In the data below, which lines hold the word "else"? Copy them.

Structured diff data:
[Start of section]

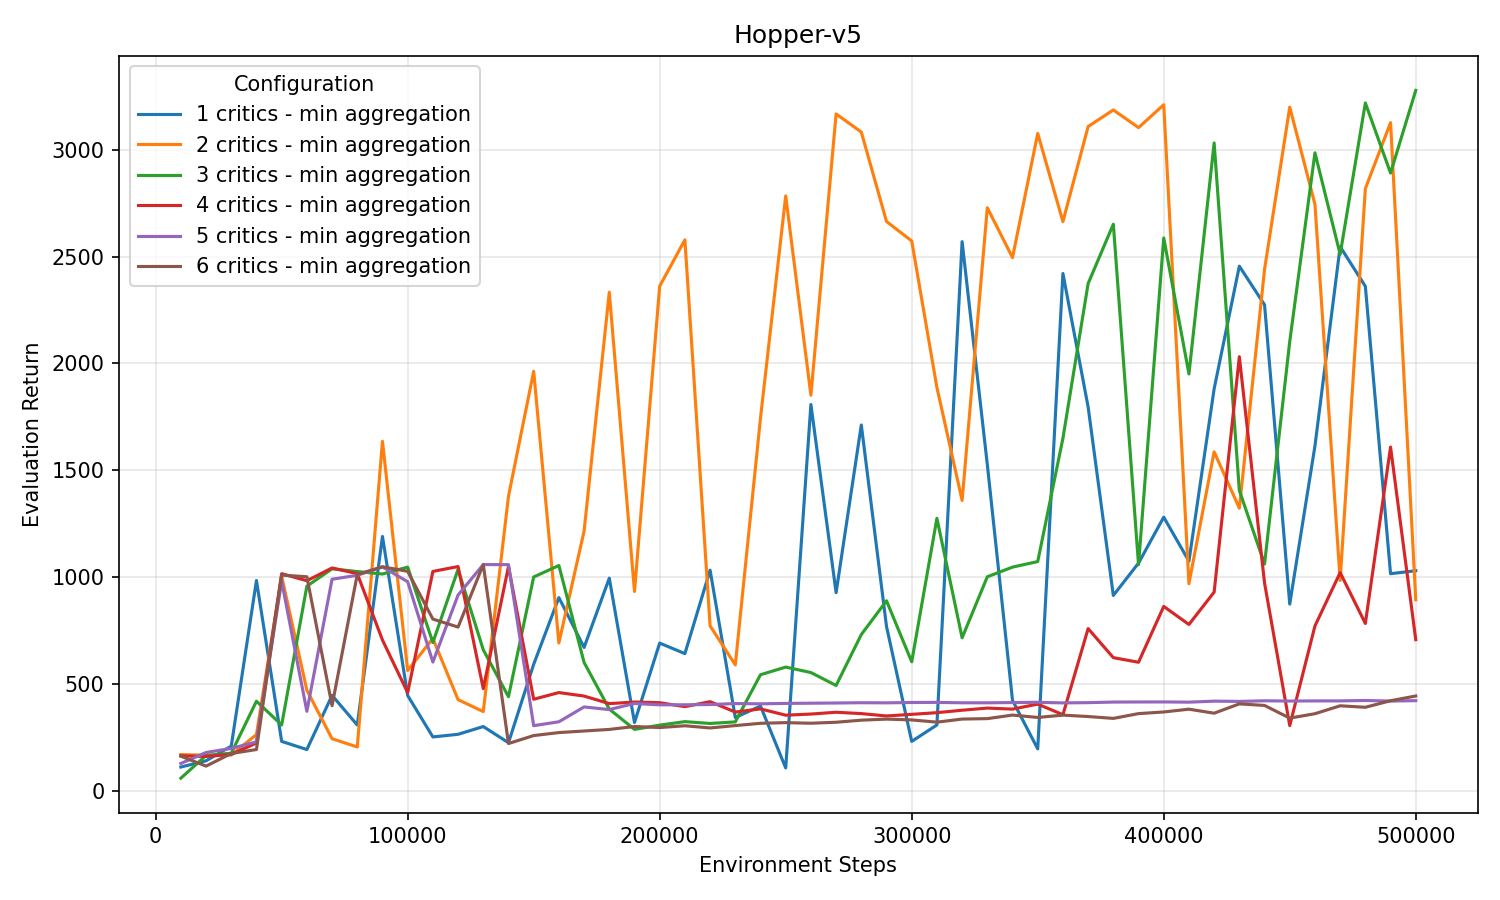
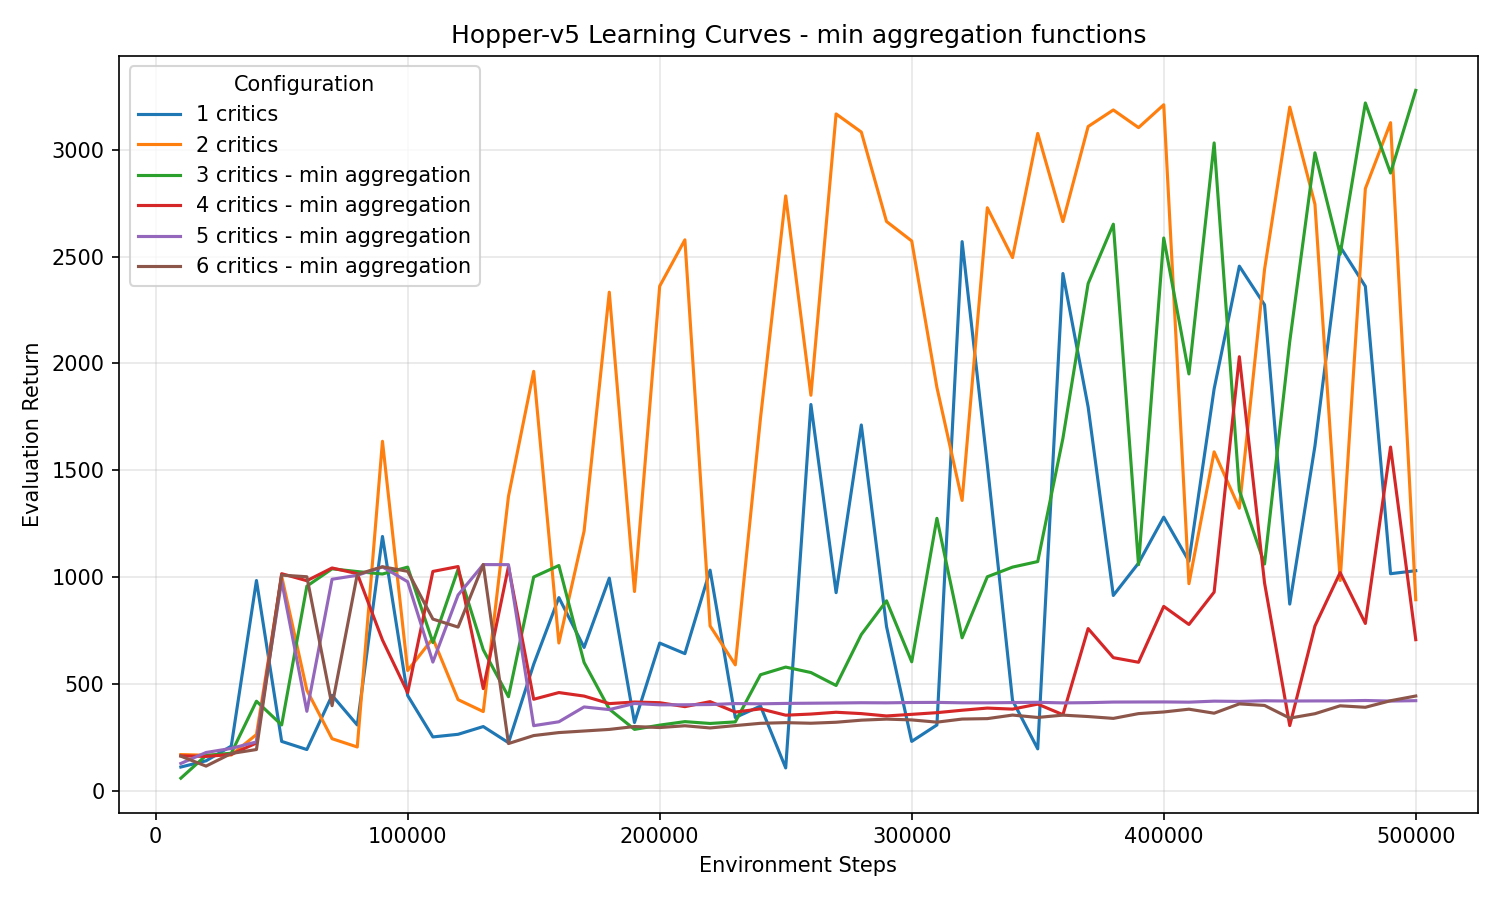
revised plotting so that lines with 1 or 2 critics are aggregation agnostic

Changed region(s): [[0.3067, 0.0311, 0.7667, 0.0622], [0.184, 0.1244, 0.3067, 0.1867]]

diff --git a/plot_learning_curves.py b/plot_learning_curves.py
@@ -46,7 +46,11 @@ def collect_runs(log_dir):
 
         metadata = match.groupdict()
         env = metadata["env"]
-        label = f"{metadata['num_qs']} critics - {metadata['aggregation_function']} aggregation"
+        if metadata["num_qs"] in {"1", "2"}:
+            # For 1 or 2 critics, the aggregation function is not relevant, so we can ignore it in the label
+            label = f"{metadata['num_qs']} critics"
+        else:
+            label = f"{metadata['num_qs']} critics - {metadata['aggregation_function']} aggregation"
         seed = metadata["seed"]
 
         csv_path = os.path.join(log_dir, name)
@@ -58,6 +62,7 @@ def collect_runs(log_dir):
                 "aggregation": metadata["aggregation_function"],
                 "steps": steps,
                 "values": values,
+                "num_qs": int(metadata["num_qs"]),
             }
         )
 
@@ -113,8 +118,10 @@ def make_plots(grouped_runs, output_dir, aggregation_filter=None):
 
         for label in sorted(label_runs.keys()):
             aggregation = label_runs[label][0]["aggregation"]
-            if aggregation_filter is not None and aggregation not in aggregation_filter:
-                continue
+
+            if label_runs[label][0]["num_qs"] > 2: # Check for runs with only 1 or 2 critics since the aggregation function is not relevant for those cases
+                if aggregation_filter is not None and aggregation not in aggregation_filter: # Apply aggregation filter if specified, but only for runs with more than 2 critics
+                    continue
 
             runs = label_runs[label]
             steps, means, stds = aggregate_by_step(runs)
@@ -131,7 +138,7 @@ def make_plots(grouped_runs, output_dir, aggregation_filter=None):
             continue
 
         env_name = env.replace("_", "-")
-        plt.title(env_name)
+        plt.title(f"{env_name} Learning Curves - {','.join(aggregation_filter) if aggregation_filter else 'all'} aggregation functions")
         plt.xlabel("Environment Steps")
         plt.ylabel("Evaluation Return")
         plt.legend(title="Configuration")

[End of section]

● EXERCISE SOLUTION
+        else:
+        plt.title(f"{env_name} Learning Curves - {','.join(aggregation_filter) if aggregation_filter else 'all'} aggregation functions")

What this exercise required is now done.